### Task:
When the string "center" occurs in a line of the records, show that line.

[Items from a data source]
· · ·
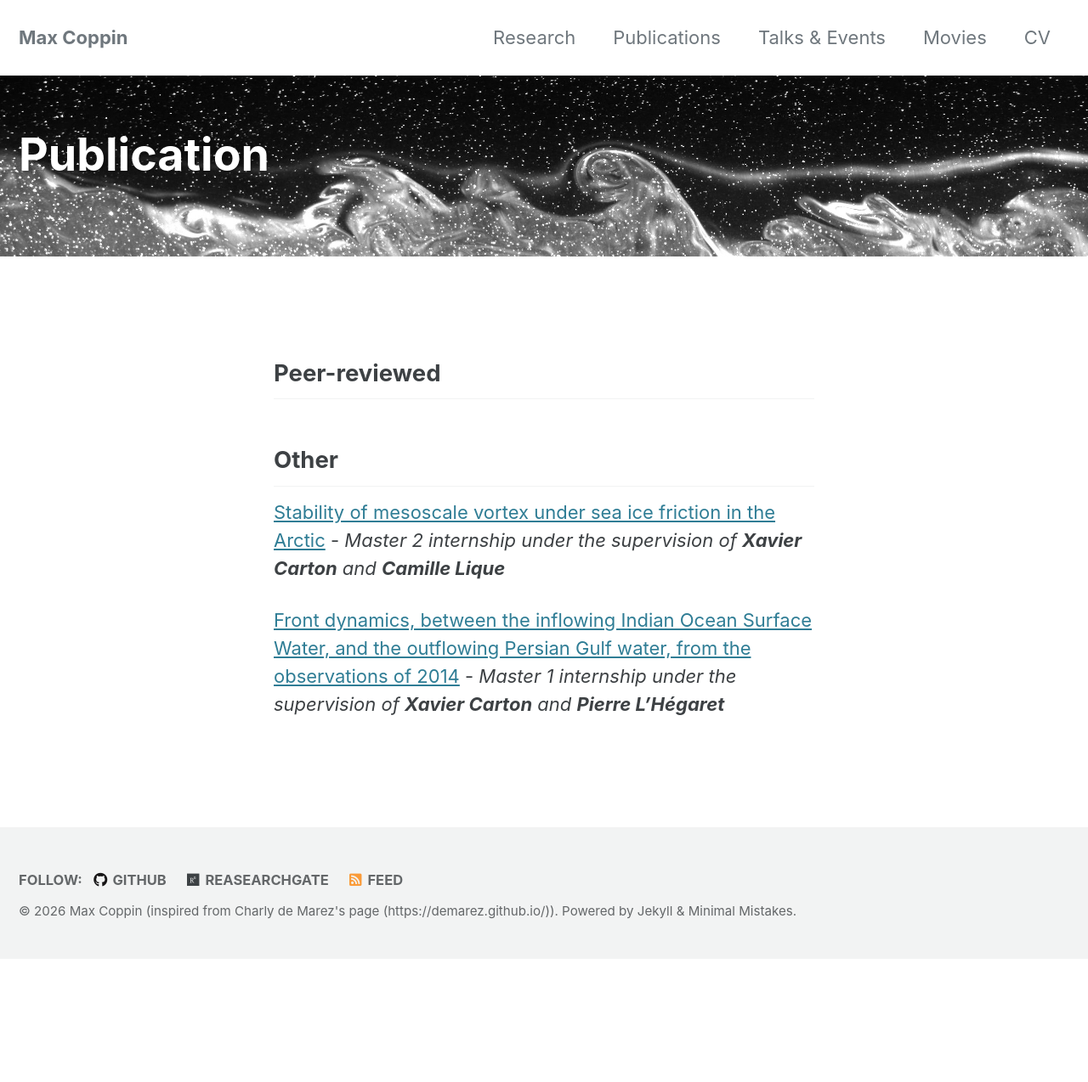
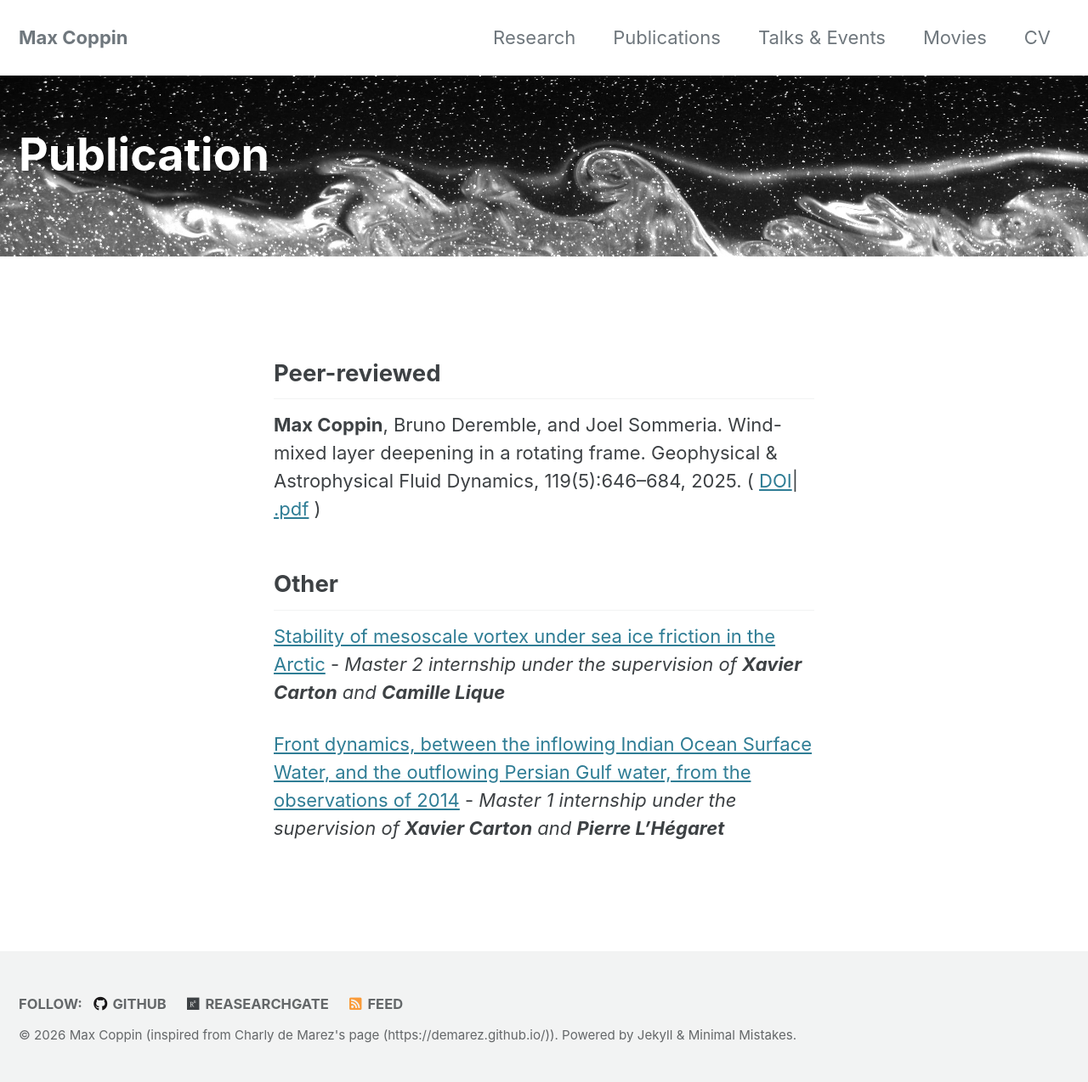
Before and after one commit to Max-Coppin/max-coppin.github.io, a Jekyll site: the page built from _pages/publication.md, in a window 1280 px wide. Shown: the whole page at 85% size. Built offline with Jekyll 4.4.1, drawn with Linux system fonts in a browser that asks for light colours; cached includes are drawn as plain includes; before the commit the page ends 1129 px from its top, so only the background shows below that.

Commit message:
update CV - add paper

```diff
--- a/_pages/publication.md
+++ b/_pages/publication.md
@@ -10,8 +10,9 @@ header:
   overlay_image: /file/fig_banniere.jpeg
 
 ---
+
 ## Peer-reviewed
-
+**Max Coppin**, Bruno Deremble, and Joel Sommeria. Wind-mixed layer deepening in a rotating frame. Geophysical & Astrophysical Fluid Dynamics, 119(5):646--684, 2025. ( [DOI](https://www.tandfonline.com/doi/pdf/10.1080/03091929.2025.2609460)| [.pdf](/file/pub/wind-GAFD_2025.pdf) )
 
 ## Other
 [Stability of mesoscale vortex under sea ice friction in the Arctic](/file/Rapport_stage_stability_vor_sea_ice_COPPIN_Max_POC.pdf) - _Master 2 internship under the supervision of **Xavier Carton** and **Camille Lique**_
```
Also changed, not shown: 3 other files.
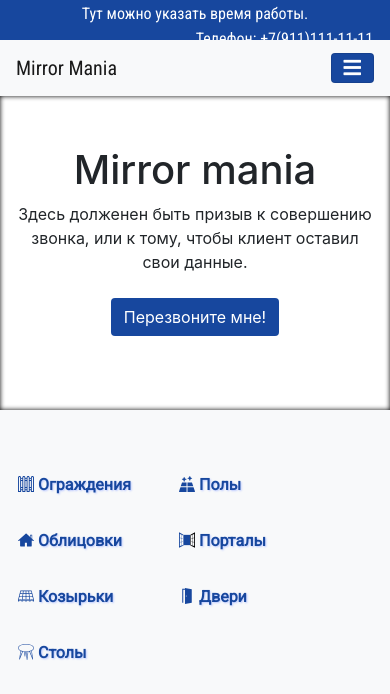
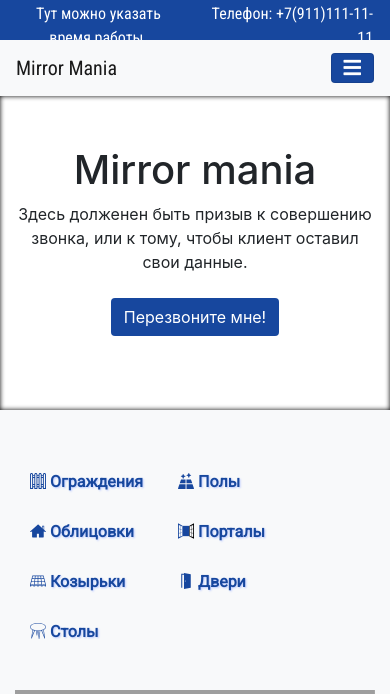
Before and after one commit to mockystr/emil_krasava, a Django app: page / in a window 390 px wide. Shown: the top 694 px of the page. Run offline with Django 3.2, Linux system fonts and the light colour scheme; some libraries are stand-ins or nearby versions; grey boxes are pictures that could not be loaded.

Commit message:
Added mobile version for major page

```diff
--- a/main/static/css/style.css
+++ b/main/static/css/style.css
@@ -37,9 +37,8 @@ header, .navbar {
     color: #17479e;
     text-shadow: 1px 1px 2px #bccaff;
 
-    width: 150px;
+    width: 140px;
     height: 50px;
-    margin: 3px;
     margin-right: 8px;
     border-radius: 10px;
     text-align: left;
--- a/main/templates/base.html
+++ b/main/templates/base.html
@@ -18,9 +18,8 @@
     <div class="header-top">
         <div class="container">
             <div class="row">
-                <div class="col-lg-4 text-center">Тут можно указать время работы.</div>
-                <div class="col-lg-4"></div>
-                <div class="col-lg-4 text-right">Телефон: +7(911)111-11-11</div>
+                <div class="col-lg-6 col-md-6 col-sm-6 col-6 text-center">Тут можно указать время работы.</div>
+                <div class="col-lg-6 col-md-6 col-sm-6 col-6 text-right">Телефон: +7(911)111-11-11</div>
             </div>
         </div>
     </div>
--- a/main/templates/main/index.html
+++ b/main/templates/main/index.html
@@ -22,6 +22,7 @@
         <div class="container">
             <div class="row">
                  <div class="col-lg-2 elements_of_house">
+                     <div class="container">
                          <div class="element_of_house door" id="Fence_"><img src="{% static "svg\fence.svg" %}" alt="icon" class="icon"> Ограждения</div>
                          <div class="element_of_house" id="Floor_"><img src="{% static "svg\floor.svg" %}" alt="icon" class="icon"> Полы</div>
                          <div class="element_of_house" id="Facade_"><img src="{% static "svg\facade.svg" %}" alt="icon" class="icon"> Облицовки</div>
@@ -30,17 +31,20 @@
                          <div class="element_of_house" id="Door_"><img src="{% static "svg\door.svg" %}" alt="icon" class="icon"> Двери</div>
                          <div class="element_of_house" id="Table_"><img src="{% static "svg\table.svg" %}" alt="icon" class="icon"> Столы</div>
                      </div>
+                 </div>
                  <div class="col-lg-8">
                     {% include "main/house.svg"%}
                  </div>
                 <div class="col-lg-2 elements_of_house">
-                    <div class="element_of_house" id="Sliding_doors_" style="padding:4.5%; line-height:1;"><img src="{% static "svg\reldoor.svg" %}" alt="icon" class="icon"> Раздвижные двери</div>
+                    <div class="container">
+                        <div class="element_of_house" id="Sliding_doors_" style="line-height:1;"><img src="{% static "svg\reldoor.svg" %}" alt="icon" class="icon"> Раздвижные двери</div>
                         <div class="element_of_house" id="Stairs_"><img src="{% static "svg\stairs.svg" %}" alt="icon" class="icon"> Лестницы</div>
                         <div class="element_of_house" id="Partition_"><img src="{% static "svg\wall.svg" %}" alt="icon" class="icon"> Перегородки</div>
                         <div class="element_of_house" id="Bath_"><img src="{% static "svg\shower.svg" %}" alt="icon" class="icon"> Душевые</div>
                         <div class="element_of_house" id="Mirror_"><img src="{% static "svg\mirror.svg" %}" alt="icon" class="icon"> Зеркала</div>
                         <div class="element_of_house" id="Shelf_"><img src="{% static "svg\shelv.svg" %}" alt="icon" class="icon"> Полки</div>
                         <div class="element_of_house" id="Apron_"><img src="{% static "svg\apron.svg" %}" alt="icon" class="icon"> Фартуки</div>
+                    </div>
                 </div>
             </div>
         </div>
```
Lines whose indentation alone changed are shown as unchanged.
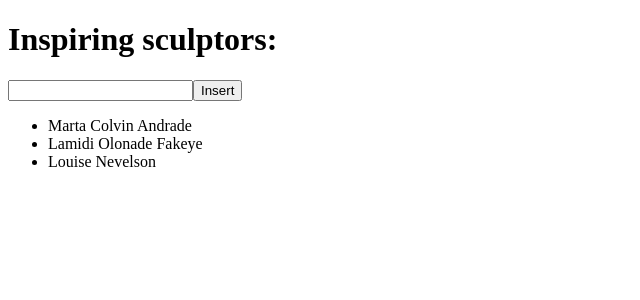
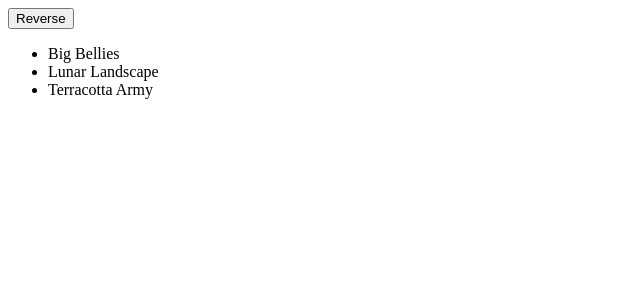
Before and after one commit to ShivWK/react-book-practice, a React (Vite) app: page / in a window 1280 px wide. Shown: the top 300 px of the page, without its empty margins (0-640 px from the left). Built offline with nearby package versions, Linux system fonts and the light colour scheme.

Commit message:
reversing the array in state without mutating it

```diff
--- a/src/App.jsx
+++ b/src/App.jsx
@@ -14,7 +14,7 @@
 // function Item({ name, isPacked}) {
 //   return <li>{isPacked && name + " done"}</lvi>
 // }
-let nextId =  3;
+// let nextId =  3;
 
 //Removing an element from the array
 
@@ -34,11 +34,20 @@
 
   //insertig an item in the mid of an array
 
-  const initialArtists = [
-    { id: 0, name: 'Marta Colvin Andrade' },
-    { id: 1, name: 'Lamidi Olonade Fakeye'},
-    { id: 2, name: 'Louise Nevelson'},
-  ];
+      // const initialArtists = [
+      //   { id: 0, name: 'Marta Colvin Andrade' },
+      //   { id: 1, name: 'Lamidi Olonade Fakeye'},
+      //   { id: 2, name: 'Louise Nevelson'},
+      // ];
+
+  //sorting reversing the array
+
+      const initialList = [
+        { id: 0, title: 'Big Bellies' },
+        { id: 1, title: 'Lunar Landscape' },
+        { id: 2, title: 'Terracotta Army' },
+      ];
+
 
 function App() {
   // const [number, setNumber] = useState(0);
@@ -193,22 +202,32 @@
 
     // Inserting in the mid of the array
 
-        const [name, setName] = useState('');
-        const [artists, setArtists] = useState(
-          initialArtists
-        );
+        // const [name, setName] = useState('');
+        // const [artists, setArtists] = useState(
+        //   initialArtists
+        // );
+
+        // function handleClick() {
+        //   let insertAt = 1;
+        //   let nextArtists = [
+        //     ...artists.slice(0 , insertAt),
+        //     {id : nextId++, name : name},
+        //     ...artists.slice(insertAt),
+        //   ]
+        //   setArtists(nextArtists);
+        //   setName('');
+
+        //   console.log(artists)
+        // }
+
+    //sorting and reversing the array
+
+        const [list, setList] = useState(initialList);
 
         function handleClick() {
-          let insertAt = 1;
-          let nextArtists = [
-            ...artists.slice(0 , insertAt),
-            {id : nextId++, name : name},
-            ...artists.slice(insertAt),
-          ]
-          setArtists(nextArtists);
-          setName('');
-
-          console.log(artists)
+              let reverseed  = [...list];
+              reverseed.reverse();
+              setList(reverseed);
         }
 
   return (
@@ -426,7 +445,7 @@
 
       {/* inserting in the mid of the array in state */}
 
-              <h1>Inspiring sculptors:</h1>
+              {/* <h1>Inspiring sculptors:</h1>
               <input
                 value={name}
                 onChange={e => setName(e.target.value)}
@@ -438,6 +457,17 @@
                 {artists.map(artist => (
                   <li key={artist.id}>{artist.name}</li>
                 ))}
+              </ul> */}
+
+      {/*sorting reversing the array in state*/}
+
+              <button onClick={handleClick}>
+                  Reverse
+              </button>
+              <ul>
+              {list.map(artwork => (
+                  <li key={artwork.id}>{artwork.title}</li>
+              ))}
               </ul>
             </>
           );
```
· · ·
### Response area:
-                <div class="col-lg-4 text-center">Тут можно указать время работы.</div>
+                <div class="col-lg-6 col-md-6 col-sm-6 col-6 text-center">Тут можно указать время работы.</div>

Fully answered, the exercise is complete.